The technique was conceived by longtime onion shipper Bob Komoto, who retired two years ago after a lengthy stint at Ontario Produce in Ontario, OR. Komoto has been a member of OSU’s Food Safety and Environmental Stewardship Program for several years, and seven years ago he hit on the idea of using a colorimetric test along the lines of that used to test for chlorine in swimming pools.
“Onion sweetness and pungency are determined by pyruvic acid testing,” Komoto said. He theorized by devising a test similar to a pool chlorine test, in which a reagent changes color depending on the level of the chlorine, the level of pyruvic acid in onions could also be determined by comparing the color of the test sample to a chart provided in the kit.
“In colorimetry, or color measure, basically an electric instrument measures the wavelength of light [created by the chemical compounds],” he said.

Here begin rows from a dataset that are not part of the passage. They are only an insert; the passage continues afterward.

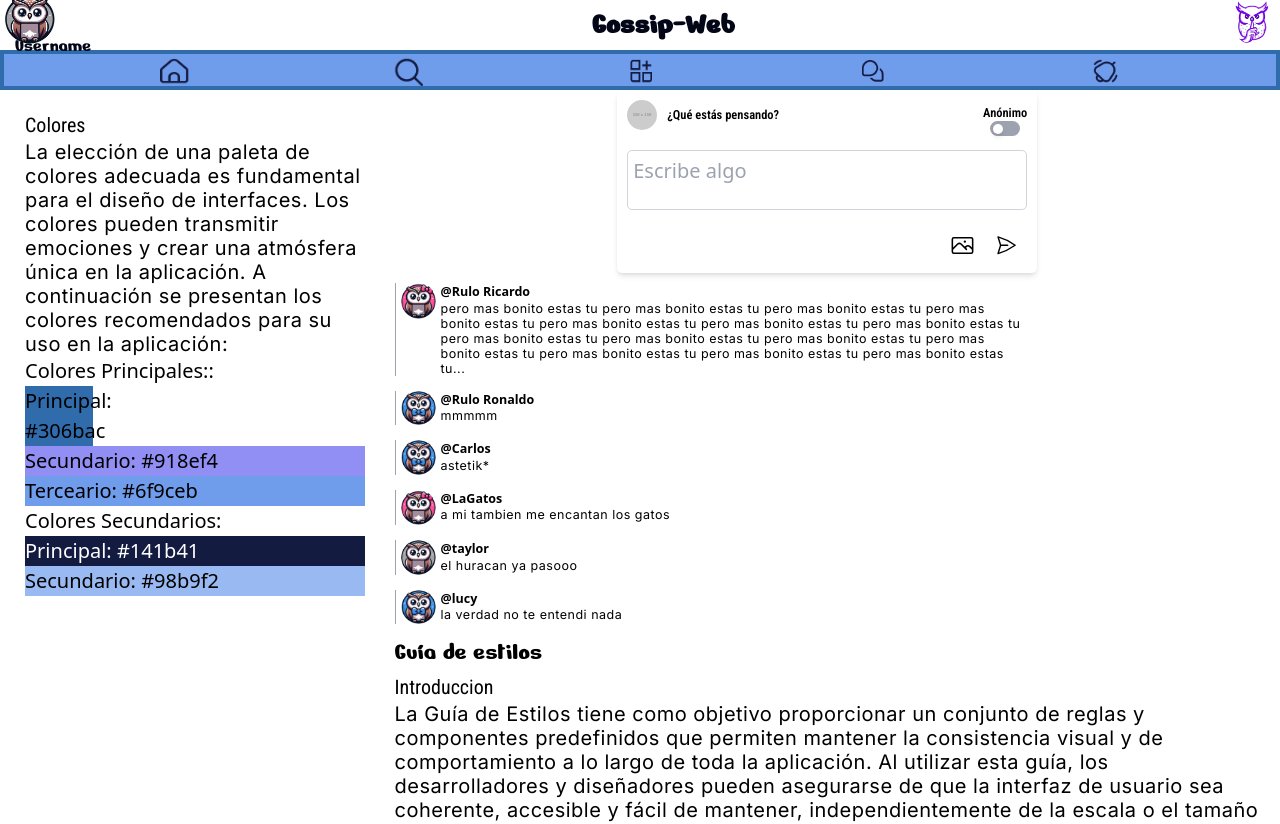
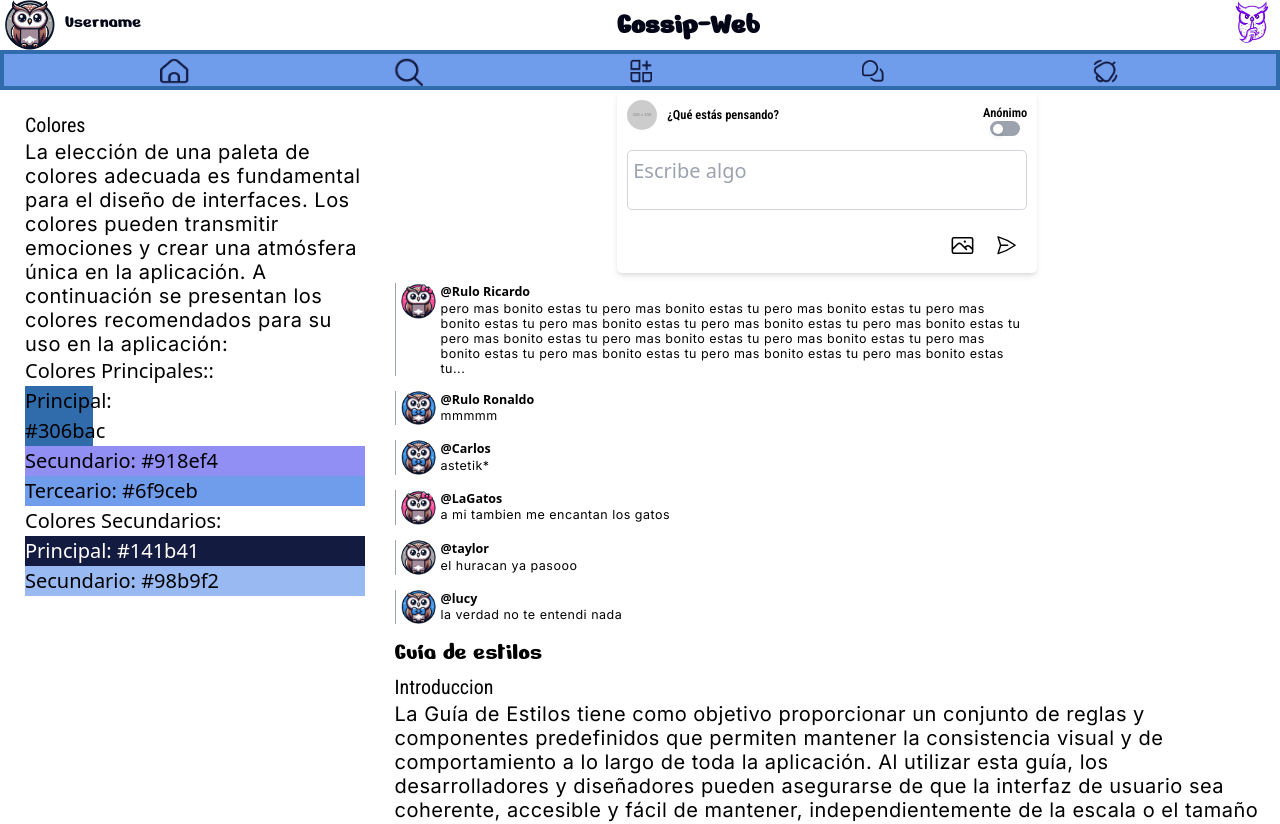
Before and after one commit to FelipeCabal/gossip-web-frontend, a React (Vite) app: page /style-guide in a window 1280 px wide. Shown: the top 824 px of the page. Built offline with nearby package versions, Linux system fonts and the light colour scheme.

Commit message:
fix navbar x2

```diff
--- a/src/css/layouts/containerHome.css
+++ b/src/css/layouts/containerHome.css
@@ -13,6 +13,7 @@
 .left-column {
     padding: 20px;
     overflow-x: hidden;
+    display: none;
 }
 
 .right-column {
@@ -25,8 +26,10 @@
         grid-template-columns: 30% 70%;
         gap: 10px;
     }
+
     .left-column {
         grid-column: 1 / 2;
+        display: block;
     }
 
     .right-column {
--- a/src/pages/HomePage/HomePage.jsx
+++ b/src/pages/HomePage/HomePage.jsx
@@ -3,11 +3,11 @@ import { ListaPublicaciones } from "../../components/PublicacionesHome/ListaPubl
 export function HomePage() {
     return (<>
         <div className="containerHome xs: pr-0">
-            <div className=" left-column xs: block">
+            <div className="left-column">
                 holaaaa este es la parte de las comunidades
             </div>
             <div className="right-column xs: pr-2">
-                <ListaPublicaciones/>
+                <ListaPublicaciones />
             </div>
         </div>
 
--- a/src/partials/navbar.jsx
+++ b/src/partials/navbar.jsx
@@ -12,12 +12,10 @@ const Navbar = () => {
         <header>
             <nav className="w-full h-17 flex justify-between items-center ">
                 <div className=" h-20 text-slate-950 flex items-center justify-center ">
-                    <div className="flex items-center justify-center p-2">
-                        <Link to='/perfil'>
-                            <img src={img} alt="Gossip-web" className="max-w-full w-20" />
-                            <h1 className="hidden -m-1 -mt-3.5 px-5 text-3xl sm:block">Username</h1>
-                        </Link>
-                    </div>
+                    <Link to='/perfil' className="flex flex-row items-center justify-center p-2">
+                        <img src={img} alt="Gossip-web" className="max-w-full w-20" />
+                        <h1 className="hidden -m-1 -mt-3.5 px-5 text-3xl sm:block">Username</h1>
+                    </Link>
                 </div>
                 <div className=" h-20 text-slate-950 flex items-center justify-center ">
                     <h1 className="text-5xl font-bold ">Gossip-Web</h1>
```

When he laid out his idea, the kit technique development was taken on by OSU Prof. Kim Anderson and her team.
Kevin Hobbie, assistant director of Oregon State University’s Food Safety and Environmental Stewardship Program, has worked on the project since its inception seven years ago and said companies and individuals interested in buying the tackle-box size Colorimetric Sweet Onion Test Kit can contact the department at FSESLab@oregonstate.edu.
Komoto, who purchased and donated a kit to the Malheur County Extension Service, said the initial cost of the kit is $300, and it provides 30 tests. And, he said, results are ready in about 30 minutes.
Komoto said the research team obtained a use patent during their work on the project, and along the way another, independent research group took on the development and worked on it for about a year. Ultimately it came back to the team at OSU, where it was refined from its prototypical days that called for a blender and other tools. The kit as it is shipped today includes a garlic press to extract juice from the onions and reagents to bring about color change.
“For most people, they just want to know if a certain onion variety will be sweet,” Komoto said of the practical applications of the test. Grower/shippers can go through their batches and test five or six onions to determine how a variety will likely turn out.
He added that the kit can be used at a variety of handling levels, from seed company to retailer. And, Komoto said, the likelihood of commercial development of the kit is high.
“The bottom line is that OSU is not wanting to be in the commercial business of producing kits. My feeling is that this is a quick tool that a seed company might want, or a commercial testing lab might want to buy, produce and sell them,” he said.